With climate change expected to further melt Arctic sea ice, ship traffic is likely to increase as countries vie for newly-exposed resources, and as tourism ramps up. Unless better regulations are put in place, plastic pollution will become more common.


Having this study as a kind of baseline can help track how much worse things will get, and help governments set policy to reduce plastic at the source. But like climate change, it’s going to take everyone doing their part.

“We wrote an opinion piece in PNAS not too long ago about the need for international policy,” Rochman said. “It’s results like these that lead us to that conclusion. Microplastics don’t observe borders, so why should the policy?”


Managing editor at Earther, writing about climate change, environmental justice, and, occasionally, my cat.


Dense non aqueous phase liquid

There’s Texas size ethane crackers and ethylene plants being built in Texas and Appalachia. This being a result of “Clean Burning Natural Gas” as promoted by Third Way environmental groups. More cheap plastics to the antarctic for scientists to study why there’s plastic shit all over the place. Here’s just the new ethylene plants under construction:

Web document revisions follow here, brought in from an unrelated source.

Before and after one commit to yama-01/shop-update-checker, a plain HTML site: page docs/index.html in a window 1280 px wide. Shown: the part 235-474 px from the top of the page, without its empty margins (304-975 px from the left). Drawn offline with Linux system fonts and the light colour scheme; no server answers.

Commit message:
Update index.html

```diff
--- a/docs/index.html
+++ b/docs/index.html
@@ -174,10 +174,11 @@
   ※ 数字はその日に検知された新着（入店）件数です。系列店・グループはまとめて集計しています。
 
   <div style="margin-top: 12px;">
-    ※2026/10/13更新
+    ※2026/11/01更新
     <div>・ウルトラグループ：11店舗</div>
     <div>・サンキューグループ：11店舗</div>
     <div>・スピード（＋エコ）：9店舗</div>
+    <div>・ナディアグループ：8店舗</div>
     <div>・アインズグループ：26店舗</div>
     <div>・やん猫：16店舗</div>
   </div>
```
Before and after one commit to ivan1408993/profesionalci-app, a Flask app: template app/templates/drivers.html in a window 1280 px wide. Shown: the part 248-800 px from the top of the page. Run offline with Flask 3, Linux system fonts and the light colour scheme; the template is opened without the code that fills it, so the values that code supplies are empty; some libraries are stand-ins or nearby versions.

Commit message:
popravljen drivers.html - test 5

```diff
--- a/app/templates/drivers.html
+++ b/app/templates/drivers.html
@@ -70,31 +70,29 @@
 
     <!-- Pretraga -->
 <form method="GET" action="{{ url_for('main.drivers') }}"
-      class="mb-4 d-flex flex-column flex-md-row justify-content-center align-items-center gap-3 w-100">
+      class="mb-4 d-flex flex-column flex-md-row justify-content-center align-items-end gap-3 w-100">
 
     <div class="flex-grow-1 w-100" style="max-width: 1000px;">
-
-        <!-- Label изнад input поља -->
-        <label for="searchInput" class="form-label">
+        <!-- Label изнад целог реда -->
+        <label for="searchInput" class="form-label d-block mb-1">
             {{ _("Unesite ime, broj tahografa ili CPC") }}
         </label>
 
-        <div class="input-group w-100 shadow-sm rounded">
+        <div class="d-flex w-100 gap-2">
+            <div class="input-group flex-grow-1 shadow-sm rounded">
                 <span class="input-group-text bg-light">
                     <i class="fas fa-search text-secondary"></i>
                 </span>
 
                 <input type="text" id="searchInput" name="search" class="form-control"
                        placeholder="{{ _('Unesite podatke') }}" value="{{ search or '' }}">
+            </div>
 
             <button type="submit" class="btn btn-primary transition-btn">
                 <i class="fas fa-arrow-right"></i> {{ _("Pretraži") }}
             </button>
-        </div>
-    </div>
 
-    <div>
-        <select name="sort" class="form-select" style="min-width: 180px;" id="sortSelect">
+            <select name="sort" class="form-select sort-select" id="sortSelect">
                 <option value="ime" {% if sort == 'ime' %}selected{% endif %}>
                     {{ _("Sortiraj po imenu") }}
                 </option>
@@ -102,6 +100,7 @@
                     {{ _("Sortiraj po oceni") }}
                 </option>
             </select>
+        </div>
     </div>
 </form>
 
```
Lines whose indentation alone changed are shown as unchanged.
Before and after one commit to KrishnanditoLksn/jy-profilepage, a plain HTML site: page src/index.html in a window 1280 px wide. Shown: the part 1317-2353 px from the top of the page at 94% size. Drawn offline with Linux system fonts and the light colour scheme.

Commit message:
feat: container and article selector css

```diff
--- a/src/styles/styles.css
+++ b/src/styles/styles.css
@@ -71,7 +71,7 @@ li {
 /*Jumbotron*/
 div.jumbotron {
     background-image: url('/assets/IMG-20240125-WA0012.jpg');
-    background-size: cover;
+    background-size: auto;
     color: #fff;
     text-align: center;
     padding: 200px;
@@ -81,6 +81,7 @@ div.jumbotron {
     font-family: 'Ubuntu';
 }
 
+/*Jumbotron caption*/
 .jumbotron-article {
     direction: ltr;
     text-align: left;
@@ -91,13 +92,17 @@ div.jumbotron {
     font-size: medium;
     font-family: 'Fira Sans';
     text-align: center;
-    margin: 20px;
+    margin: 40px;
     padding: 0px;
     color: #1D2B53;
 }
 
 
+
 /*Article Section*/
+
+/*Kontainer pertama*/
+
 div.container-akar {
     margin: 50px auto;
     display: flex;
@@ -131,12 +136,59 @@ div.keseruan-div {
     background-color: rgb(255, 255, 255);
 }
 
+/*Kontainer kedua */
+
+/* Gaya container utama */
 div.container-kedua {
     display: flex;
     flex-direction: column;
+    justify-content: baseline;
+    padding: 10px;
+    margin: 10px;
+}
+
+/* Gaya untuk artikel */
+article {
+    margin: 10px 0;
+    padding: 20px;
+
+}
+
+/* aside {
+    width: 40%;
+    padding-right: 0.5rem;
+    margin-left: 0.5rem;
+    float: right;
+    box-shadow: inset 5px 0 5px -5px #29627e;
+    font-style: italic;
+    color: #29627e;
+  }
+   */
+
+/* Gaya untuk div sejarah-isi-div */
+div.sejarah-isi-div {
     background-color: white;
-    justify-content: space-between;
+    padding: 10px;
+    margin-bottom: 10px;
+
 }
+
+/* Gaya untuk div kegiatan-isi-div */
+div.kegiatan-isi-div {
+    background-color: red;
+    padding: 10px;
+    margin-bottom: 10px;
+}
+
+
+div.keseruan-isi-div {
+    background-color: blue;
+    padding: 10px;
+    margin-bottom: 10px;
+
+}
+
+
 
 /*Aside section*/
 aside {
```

Here’s a Texas size plastic precursors plant almost finished in Freeport. For scale of the photo below, just image how big Texas is and then consider the plant below is big like Texas.

And BTW, China don’t want your recycled plastic anymore. Pennsylvania doesn’t either (New Yorkers). Nobody wants it. Maybe somebody wants it, I don’t know. Maybe we could build a giant landfill near the south pole. Nobody lives there anyway so fuck it. At least there won’t be any seagulls picking up diseases to spread to humans like they do in landfills near people.

Put it this way, we’re closed loop if the entire earth is defined as the system. It’s not like we’re blasting plastics into space (or the surroundings).